Seroprevalence surveys indicate that more than three-quarters of the population have already generated immunity from previous COVID-19 infections – one reason why Dr Abdullah and others think the fall-out from Omicron was relatively mild.
However, there is one group who are thought to be at particular risk – any of the millions of people in South Africa who suffer from weakened immune systems, like those with HIV.
HIV is a key public health concern in South Africa with an estimated eight million people (13% of the population) living with the disease. There is tried and tested medicine for this, called antiretrovirals. It keeps HIV at bay, thereby allowing the body’s immune system to function normally. But patients need to take the medication consistently.
When South Africa’s hardy yet overworked health system shifted to address the COVID pandemic, the work of diagnosing people with HIV – and maintaining contact with those who already have the virus – was neglected.
Public health organisations like Right to Care estimate that some 3.6 million have either gone undiagnosed or are not currently on a consistent antiretroviral regime.
“In South Africa, we want to make sure that more and more people with HIV get into treatment so they don’t fall into that category, but in my humble opinion, that is where the epidemic is shifting now,” says Dr Abdullah.
Finding and reintegrating those carrying the HIV virus into the system is just one part of the challenge however.
New strains could evolve
Early on in the pandemic, scientists discovered that the immunocompromised tend to suffer from particularly long and severe COVID infections with prolonged periods of infectiousness.
In addition, work done by scientists in Durban has shown how COVID can mutate inside the bodies of those with untreated HIV. In one case, they traced a coronavirus sample to a 36-year-old HIV patient who was struggling to adhere to her antiretroviral treatment regime. Over the course of her seven-month COVID infection, the virus acquired 32 mutations.
The risk is clear. New variants of concern could evolve – and be transmitted – by those with weakened immune systems.
“It means a major reorganisation of the health service because these people are difficult to find. How do you make the diagnosis in these people? But that is where modern medicine has to take us, rapidly,” says Dr Fareed Abdullah.
In a town called Klerksdorp in South Africa’s North West Province, health workers are trying to re-establish contact with dozens of HIV patients who have fallen off the local health authority’s radar.
‘I was so sick’
A 40-year-old woman called Sylvia van Wyk stopped taking antiretroviral tablets two years ago – and when she picked up COVID, she couldn’t get rid of it.
“I was so sick, I couldn’t do nothing, nothing at all, my mum was there for me, she was washing me, feeding me, I couldn’t do nothing for myself, nothing,” she said.
Sylvia had COVID for three agonising months but when she re-started her HIV treatment, her body fought the virus off.
“Why did you stop taking (your antiretrovirals)?” I asked.
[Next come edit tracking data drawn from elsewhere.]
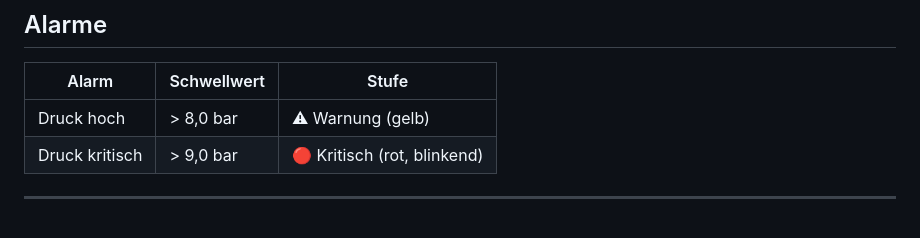
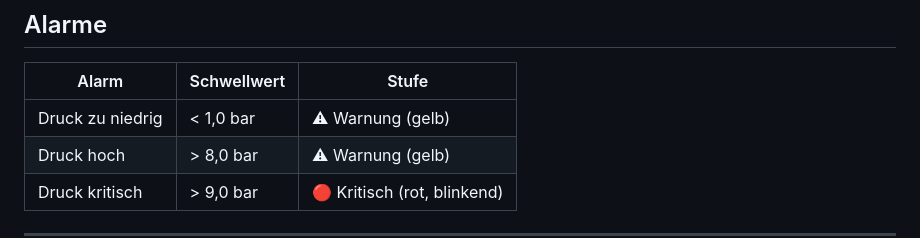
Before and after one commit to Jakobhslr/SmartViewOPC, a Markdown page: README.md, the part around the change. GitHub-like rendering; blank space fills up the shorter version.

Commit message:
docs: CHANGELOG und README auf v2.1.0 aktualisiert
Co-Authored-By: Claude Sonnet 4.6 <noreply@anthropic.com>

```diff
--- a/README.md
+++ b/README.md
@@ -94,6 +94,7 @@
 
 | Alarm | Schwellwert | Stufe |
 |---|---|---|
+| Druck zu niedrig | < 1,0 bar | ⚠ Warnung (gelb) |
 | Druck hoch | > 8,0 bar | ⚠ Warnung (gelb) |
 | Druck kritisch | > 9,0 bar | 🔴 Kritisch (rot, blinkend) |
 
```
Also changed, not shown: CHANGELOG.md (+11 -0 lines).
“Truly speaking, I was entertaining too much, I was entertaining, I wasn’t taking care of my health,” she said.
South African scientists warn that it is crucial that people like Sylvia continue to take their HIV treatments for fear of the development of some, “really nasty variants,” in the words of one leading figure.
It will require a determined pivot from an already-exhausted health service but our collective health may depend on it.